On the return trip, the bishop’s ship drew near the island again. When the island came into view the bishop came to the deck and recalled with pleasure the men he had taught and resolved to go see them again. 

As he was thinking a light appeared on the horizon near the island. It seemed to be getting nearer. As the bishop gazed in wonder he realized the three fishermen were walking toward him on the water. Soon all the passengers and crew were on the deck to see the sight.

When they were within speaking distance, the fisherman cried out, “Bishop, we come in a hurry to meet you.”

“What is it you want?” asked the stunned bishop.

“We are so sorry. We forget lovely prayer. We say, ‘Our Father, who art in heaven, hallowed be your name ...’ and then we forget. Please tell us prayer again.”

The bishop was humbled. “Go back to your homes, my friends, and when you pray say, ‘We are three, you are three, have mercy on us.’ ”

From And the Angels Were Silent
Copyright 1992, Max Lucado

Friday, May 18, 2018

The Beggar and the Bread

A beggar came and sat before me. “I want bread,” he said.

“How wise you are,” I assured him. “Bread is what you need. And you have come to the right bakery.” So I pulled my cookbook down from my shelf and began to tell him all I knew about bread.

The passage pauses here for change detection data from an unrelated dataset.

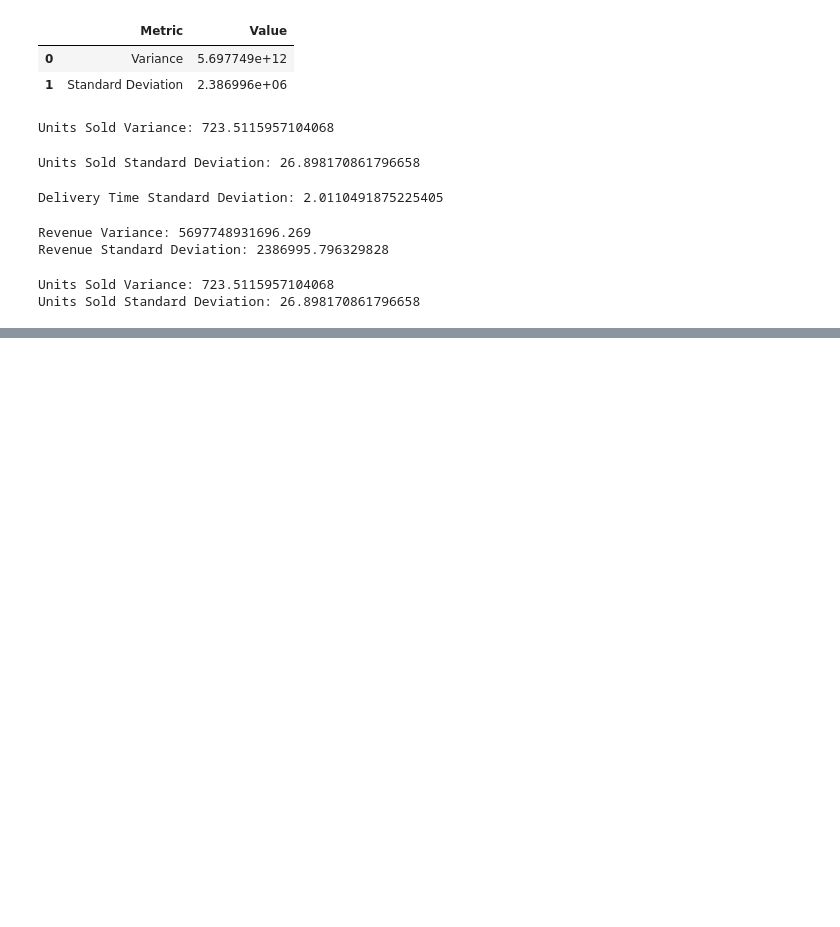
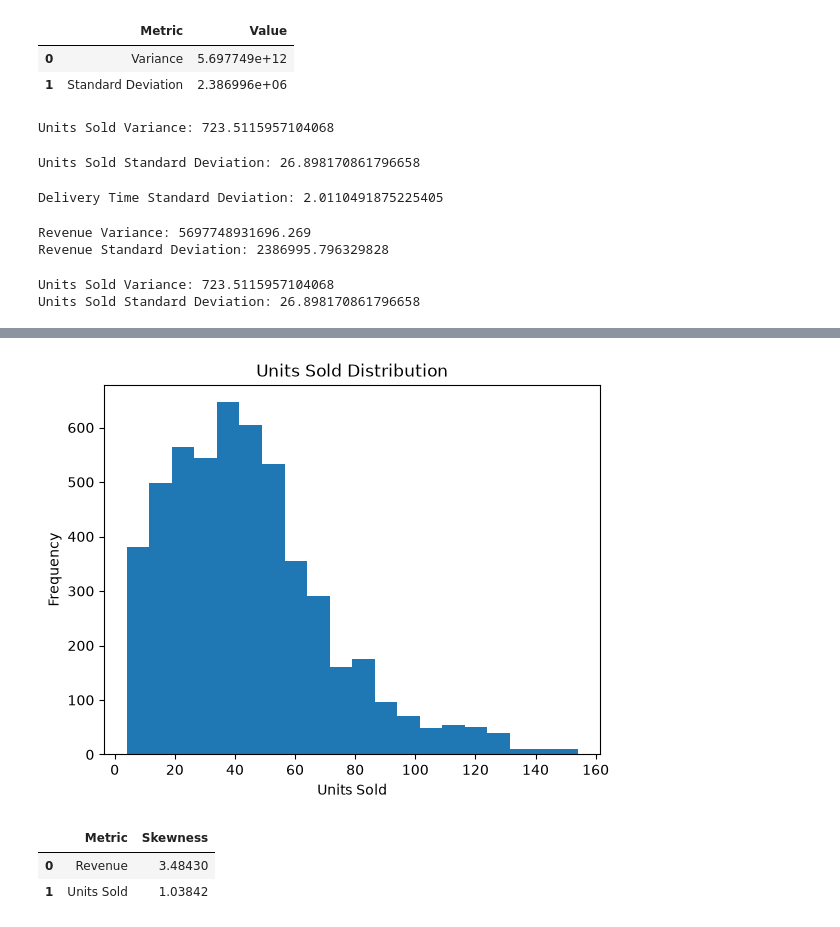
Before and after one commit to NavjyotMasane/Python_Learning, a Jupyter notebook: Data_Manipulation_and_Statistics.ipynb, the cells around one changed output, grey strips where cells are left out. Cells and saved outputs as stored; diff of their text form; code cells hidden in the pictures; blank space fills up the shorter version.

```diff
--- a/Data_Manipulation_and_Statistics.ipynb
+++ b/Data_Manipulation_and_Statistics.ipynb
@@ -1484,0 +1602,20 @@ Units Sold Standard Deviation: 26.898170861796658
+# %%
+# Plot a 20-bin histogram of Units_Sold to inspect order-volume concentration across transactions
+plt.hist(df["Units_Sold"], bins=20)
+plt.title("Units Sold Distribution")
+plt.xlabel("Units Sold")
+plt.ylabel("Frequency")
+plt.show()
+# %% [output]
+[figure, added]
+# %%
+# Compile Revenue and Units_Sold skewness coefficients into a side-by-side summary DataFrame
+summary = pd.DataFrame({
+    "Metric": ["Revenue", "Units Sold"],
+    "Skewness": [revenue_skew, units_skew]
+})
+summary
+# %% [output]
+|  | Metric | Skewness |
+| 0 | Revenue | 3.48430 |
+| 1 | Units Sold | 1.03842 |
```
Also changed, not shown: parts of 20 cells of this notebook.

I spoke of flour and wheat, of grain and barley. My knowledge impressed even me as I cited the measurements and recipe. When I looked up, I was surprised to see he wasn’t smiling. “I just want bread,” he said.

“How wise you are.” I applauded his choice. “Follow me, and I’ll show you our bakery.” Down the hallowed halls, I guided him, pausing to point out the rooms where the dough is prepared and the ovens where the bread is baked.

“No one has such facilities. We have bread for every need. But here is the best part,” I proclaimed as I pushed open two swinging doors. “This is our room of inspiration.” I knew he was moved as we stepped into the auditorium full of stained-glass windows.

The beggar didn’t speak. I understood his silence. With my arm around his shoulder, I whispered, “It overwhelms me as well.” I then leaped to the podium and struck my favorite pose behind the lectern. “People come from miles to hear me speak. Once a week my workers gather, and I read to them the recipe from the cookbook of life.”

By now the beggar had taken a seat on the front row. I knew what he wanted. “Would you like to hear me?”

“No,” he said, “but I would like some bread.”

“How wise you are,” I replied. And I led him to the front door of the bakery. 

“What I have to say next is very important,” I told him as we stood outside. “Up and down this street you will find many bakeries. But take heed; they don’t serve the true bread. I know of one who adds two spoons of salt rather than one. I know of another whose oven is three degrees too hot. They may call it bread,” I warned, “but it’s not according to the book.”

The beggar turned and began walking away. “Don’t you want bread?” I asked him.

He stopped, looked back at me, and shrugged, “I guess I lost my appetite.”

I shook my head and returned to my office. “What a shame,” I said to myself. “The world just isn’t hungry for true bread anymore.”

I don’t know what is more incredible: that God packages the bread of life in the wrapper of a country carpenter or that he gives us the keys to the delivery truck. Both moves seem pretty risky. The carpenter did his part, however. And who knows -- we may just learn to do ours.
From A Gentle Thunder
Copyright 2001, Max Lucado